- Composite Character: Benjy is a combination of a young Mel Brooks (who executive produced the film) and a young Woody Allen, both of whom wrote for Your Show Of Shows around this time.
- Cursed with Awesome: Benjy thinks that Swann's reputation as a ladykiller is this. Swann feels it's more Blessed with Suck.
- The Dulcinea Effect: As a result of his personality, Swann is either particularly prone to this, or feels he is expected to be and just runs with it.
- The Fifties
- Gentleman Adventurer: Swann plays these in all of his movies, and does his best to live up to the image in his public appearances.

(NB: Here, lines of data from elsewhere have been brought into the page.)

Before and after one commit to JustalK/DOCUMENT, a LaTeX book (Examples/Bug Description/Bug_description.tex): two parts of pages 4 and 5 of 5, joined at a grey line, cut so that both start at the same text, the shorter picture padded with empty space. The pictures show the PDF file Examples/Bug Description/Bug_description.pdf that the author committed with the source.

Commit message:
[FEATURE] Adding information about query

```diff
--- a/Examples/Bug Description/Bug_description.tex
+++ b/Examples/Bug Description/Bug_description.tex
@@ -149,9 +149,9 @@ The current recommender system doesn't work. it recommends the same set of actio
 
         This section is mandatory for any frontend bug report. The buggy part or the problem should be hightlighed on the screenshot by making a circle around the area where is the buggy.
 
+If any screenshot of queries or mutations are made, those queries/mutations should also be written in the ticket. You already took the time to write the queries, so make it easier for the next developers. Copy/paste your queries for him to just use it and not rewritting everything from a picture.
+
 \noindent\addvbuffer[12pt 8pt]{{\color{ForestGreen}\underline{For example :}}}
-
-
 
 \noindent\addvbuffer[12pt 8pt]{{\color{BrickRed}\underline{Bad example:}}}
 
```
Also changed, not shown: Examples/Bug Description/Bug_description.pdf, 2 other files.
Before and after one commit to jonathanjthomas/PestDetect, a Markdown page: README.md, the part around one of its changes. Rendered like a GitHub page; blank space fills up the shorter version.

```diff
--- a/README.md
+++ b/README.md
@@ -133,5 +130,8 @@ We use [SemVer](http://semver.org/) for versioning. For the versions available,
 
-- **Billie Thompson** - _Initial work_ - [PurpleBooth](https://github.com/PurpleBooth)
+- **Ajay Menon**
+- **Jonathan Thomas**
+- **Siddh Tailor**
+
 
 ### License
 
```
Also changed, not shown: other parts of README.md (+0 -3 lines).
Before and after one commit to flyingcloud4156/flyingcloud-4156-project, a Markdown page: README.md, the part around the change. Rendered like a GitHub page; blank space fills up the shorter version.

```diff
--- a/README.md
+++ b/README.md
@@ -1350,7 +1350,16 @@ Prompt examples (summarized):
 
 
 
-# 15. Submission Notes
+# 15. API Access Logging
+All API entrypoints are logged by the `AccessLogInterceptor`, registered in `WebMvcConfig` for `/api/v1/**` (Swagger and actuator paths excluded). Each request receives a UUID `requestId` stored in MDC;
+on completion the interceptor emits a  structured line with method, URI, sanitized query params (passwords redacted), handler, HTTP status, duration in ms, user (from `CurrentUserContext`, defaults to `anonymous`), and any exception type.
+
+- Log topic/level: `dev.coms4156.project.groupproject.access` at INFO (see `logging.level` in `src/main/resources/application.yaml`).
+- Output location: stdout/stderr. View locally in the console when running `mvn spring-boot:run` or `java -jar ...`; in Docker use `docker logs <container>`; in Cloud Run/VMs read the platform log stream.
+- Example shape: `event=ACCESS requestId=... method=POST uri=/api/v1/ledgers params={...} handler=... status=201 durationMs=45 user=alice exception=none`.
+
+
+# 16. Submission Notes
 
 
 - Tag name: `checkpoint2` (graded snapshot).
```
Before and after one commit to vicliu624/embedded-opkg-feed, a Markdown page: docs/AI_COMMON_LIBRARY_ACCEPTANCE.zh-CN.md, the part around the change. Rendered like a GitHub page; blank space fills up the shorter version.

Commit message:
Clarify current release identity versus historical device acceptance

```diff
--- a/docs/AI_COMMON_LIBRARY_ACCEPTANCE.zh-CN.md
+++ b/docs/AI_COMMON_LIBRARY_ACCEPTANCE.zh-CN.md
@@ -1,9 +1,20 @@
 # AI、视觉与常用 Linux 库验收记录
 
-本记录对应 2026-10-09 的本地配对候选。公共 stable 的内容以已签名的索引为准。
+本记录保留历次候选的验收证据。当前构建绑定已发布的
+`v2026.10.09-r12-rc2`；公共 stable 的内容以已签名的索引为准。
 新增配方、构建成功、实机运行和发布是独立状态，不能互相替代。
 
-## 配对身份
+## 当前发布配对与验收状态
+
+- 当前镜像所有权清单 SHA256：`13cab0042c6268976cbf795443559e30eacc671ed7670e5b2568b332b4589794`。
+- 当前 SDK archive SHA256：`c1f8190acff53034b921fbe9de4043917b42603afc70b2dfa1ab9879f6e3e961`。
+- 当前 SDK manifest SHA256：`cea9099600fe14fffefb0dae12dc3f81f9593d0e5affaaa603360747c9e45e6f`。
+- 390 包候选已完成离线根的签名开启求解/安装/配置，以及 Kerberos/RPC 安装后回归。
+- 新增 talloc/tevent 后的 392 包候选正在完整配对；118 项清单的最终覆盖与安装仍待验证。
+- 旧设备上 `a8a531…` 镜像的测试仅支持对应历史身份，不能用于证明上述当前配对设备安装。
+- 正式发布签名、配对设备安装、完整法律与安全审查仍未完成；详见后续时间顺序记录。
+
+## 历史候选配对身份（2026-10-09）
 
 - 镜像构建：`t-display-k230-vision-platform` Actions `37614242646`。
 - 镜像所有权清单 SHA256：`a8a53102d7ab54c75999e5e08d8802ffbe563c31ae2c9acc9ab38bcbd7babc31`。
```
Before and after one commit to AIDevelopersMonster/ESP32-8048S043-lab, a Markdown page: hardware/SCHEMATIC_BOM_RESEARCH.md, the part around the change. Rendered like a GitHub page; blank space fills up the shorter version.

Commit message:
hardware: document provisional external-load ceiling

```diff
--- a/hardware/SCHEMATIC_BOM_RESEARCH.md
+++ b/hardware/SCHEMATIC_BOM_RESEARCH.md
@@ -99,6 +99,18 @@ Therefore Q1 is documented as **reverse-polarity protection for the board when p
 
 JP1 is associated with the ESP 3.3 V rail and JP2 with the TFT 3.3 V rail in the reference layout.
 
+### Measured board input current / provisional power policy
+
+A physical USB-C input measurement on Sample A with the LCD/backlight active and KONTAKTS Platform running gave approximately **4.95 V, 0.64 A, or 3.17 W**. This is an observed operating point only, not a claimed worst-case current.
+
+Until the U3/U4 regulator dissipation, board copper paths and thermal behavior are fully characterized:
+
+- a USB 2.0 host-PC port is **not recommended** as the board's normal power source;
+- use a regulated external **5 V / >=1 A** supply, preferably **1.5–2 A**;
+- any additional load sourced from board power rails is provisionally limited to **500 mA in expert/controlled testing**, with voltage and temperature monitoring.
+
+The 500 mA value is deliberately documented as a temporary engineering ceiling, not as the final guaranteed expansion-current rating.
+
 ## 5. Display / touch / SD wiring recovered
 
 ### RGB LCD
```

- Hey, It's That Guy!: Benjy is Cousin Larry and his girlfriend sang at the Paradise. Sy Benson also helped Navin Johnson become a millionaire with the Opti-Grab. Costume designer Lil became a night court bailiff. And Swann dances with Old Rose at the restaurant..
- Hollywood Costuming: Subtly (and not-so-subtly) lampshaded. The portrayal of swashbucklers in classic film is spot on, and cranked Up to Eleven for the Variety Show finale. Also, King Kaiser's costume in the Union Boss sketch.
- Ignorant of the Call: Alan Swann continually insists that he's not the hero he plays in the movies, that he's just a man and a flawed man at that, and he gets really mad at people who insist otherwise... but he doesn't hesitate to rush in to save the day when the time comes.
- I Need a Freaking Drink: Swann (are we seeing a pattern here?)
- Jerk Ass: Sy Benson.
- Literal Metaphor: During the gatecrashing scene, the following exchange takes place between two bystanding stockbrokers:
Stockbroker #1: [looking over the edge of the balcony] I think Alan Swann is beneath us!
Stockbroker #2: Of course he's beneath us. He's an actor!
Stockbroker #1: No! I think Alan Swann is beneath us right now!
- The Mafia: Union boss Karl Rojek is portrayed as a a mob boss on the King Kaiser show in this style. Given his reaction, it's as heavily implied as it can be without flat-out saying so that he is one.
- The Musical: There was a musical adaptation starring Tim Curry as Alan Swann.
- No Celebrities Were Harmed: Alan Swann and King Kaiser are Errol Flynn and Sid Caeser in all but name.
- Noodle Incident: It's never explained just exactly what happened at the Stork Club.
Alfie: You sure you want the Stork Club, Mr. Swann?
Swann: It's been a year and a half. Surely they've repaired the wall of the bandstand by now.
- Performance Anxiety: Swann is upset to learn that The King Kaiser Show is broadcast live in front of an audience.
Swann: Damn you! I'm not an actor, I'm a movie star!
- Quick Nip: Swann conceals liquor everywhere.
- Reality Subtext: Peter O'Toole's own drinking habits are (or were— he's supposedly given it up for health reasons) legendary in themselves.
- Roman à Clef
- Rousing Speech: When Swann confesses to being afraid to meet his daughter face to face, Benjy gives him one of these.
- Studio Audience: The Variety Show is broadcast live in front of an audience, much to Swann's dismay.
Swann: I haven't performed in front of an audience for twenty-eight years! I played a butler! I had one line!
Swann: I FORGOT IT!
- Tag Along Actor: King Kaiser apparently prepares for his roles by imitating real people. In one scene he's sitting in on a discussion between Karl Rojek, his lawyer, and a studio exec, and Rojek is irritated by Kaiser's constantly imitating his mannerisms.
- This Is Reality: Swann's plan to gatecrash a party in a skyscraper's penthouse by rapelling down from the roof leads to this exchange:
Benjy: Let's not do this - it's too dangerous!
Swann: Nonsense! It worked perfectly well in "A Slight Case of Divorce"!
Benjy: That was a movie! This is real life!
Swann: What is the difference?
- Title Drop: In his opening narration, Benjy mentions that 1954 was his favorite year.
- Very Loosely Based on a True Story
- The Voiceless: Herb does all of his "speaking" through Alice. Until he sees Swann swoop down from the balcony and begin fighting, which leads him to declare, "Oh, God, this makes me happy!"